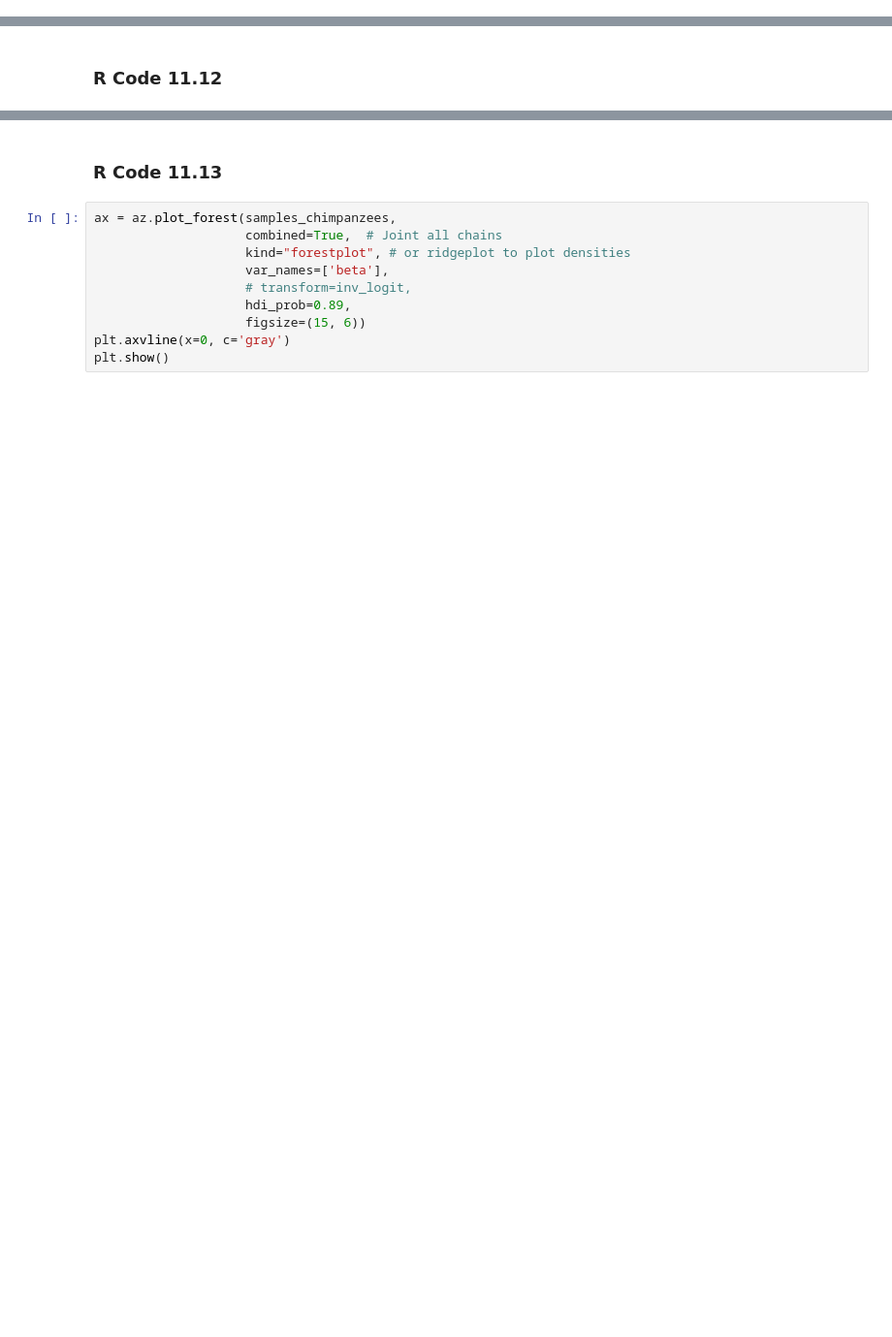
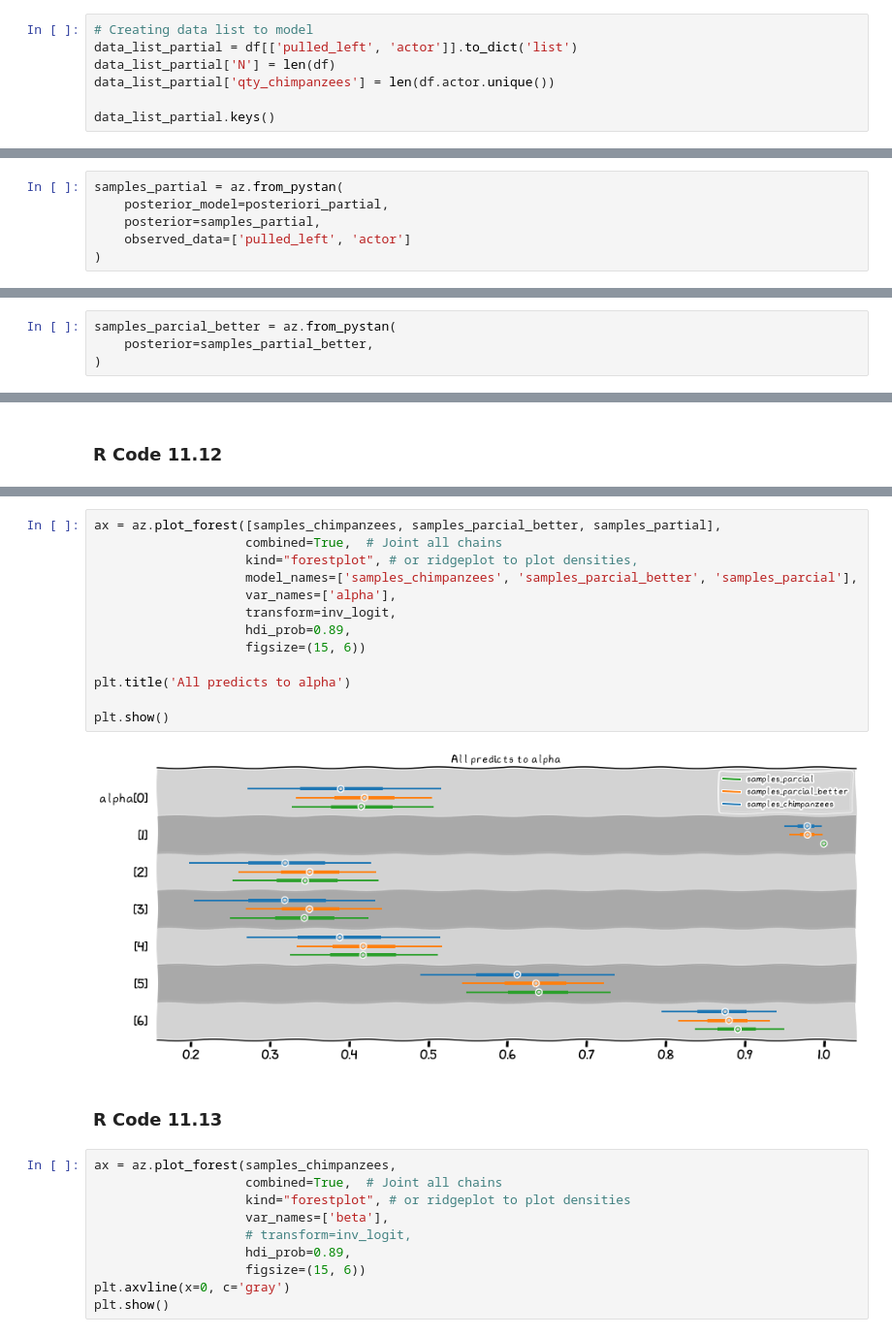
Before and after one commit to rodolphomacedo/statistical_rethinking_pt_BR, a Jupyter notebook: parte_11.ipynb, the cells around one changed output, grey strips where cells are left out. Shown at 97% size. Saved outputs shown, nothing was run; the diff lists cells and outputs as text; blank space fills up the shorter version.

Commit message:
update: Finish models to Logistic Regression: Prosocial chimpanzees

```diff
--- a/parte_11.ipynb
+++ b/parte_11.ipynb
@@ -119,0 +127,7 @@ $$ \beta_k \sim \mbox{to be determined} $$
+# %%
+# Creating data list to model
+data_list_partial = df[['pulled_left', 'actor']].to_dict('list')
+data_list_partial['N'] = len(df)
+data_list_partial['qty_chimpanzees'] = len(df.actor.unique())
+
+data_list_partial.keys()
@@ -120,2 +196,8 @@ $$ \beta_k \sim \mbox{to be determined} $$
+# %%
+samples_partial = az.from_pystan(
+    posterior_model=posteriori_partial,
+    posterior=samples_partial,
+    observed_data=['pulled_left', 'actor']
+)
 # %% [markdown]
 ### R Code 11.5
@@ -157,2 +290,6 @@ plt.show()
+# %%
+samples_parcial_better = az.from_pystan(
+    posterior=samples_partial_better,
+)
 # %% [markdown]
 ### R Code 11.7
@@ -340,3 +477,18 @@ ax = az.plot_forest(samples_chimpanzees,
+# %%
+ax = az.plot_forest([samples_chimpanzees, samples_parcial_better, samples_partial],
+                    combined=True,  # Joint all chains
+                    kind="forestplot", # or ridgeplot to plot densities,
+                    model_names=['samples_chimpanzees', 'samples_parcial_better', 'samples_parcial'],
+                    var_names=['alpha'],
+                    transform=inv_logit,
+                    hdi_prob=0.89,
+                    figsize=(15, 6))
+
+plt.title('All predicts to alpha')
+
+plt.show()
+# %% [output]
+[figure, added]
 # %% [markdown]
 ### R Code 11.13
 # %%
```
Also changed, not shown: parts of 37 cells of this notebook.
####################
TASK TO CARRY OUT -
Look at the entries above. Say how many lines have the word "ipynb", and give only the number.

PROBLEM SOLUTION -
3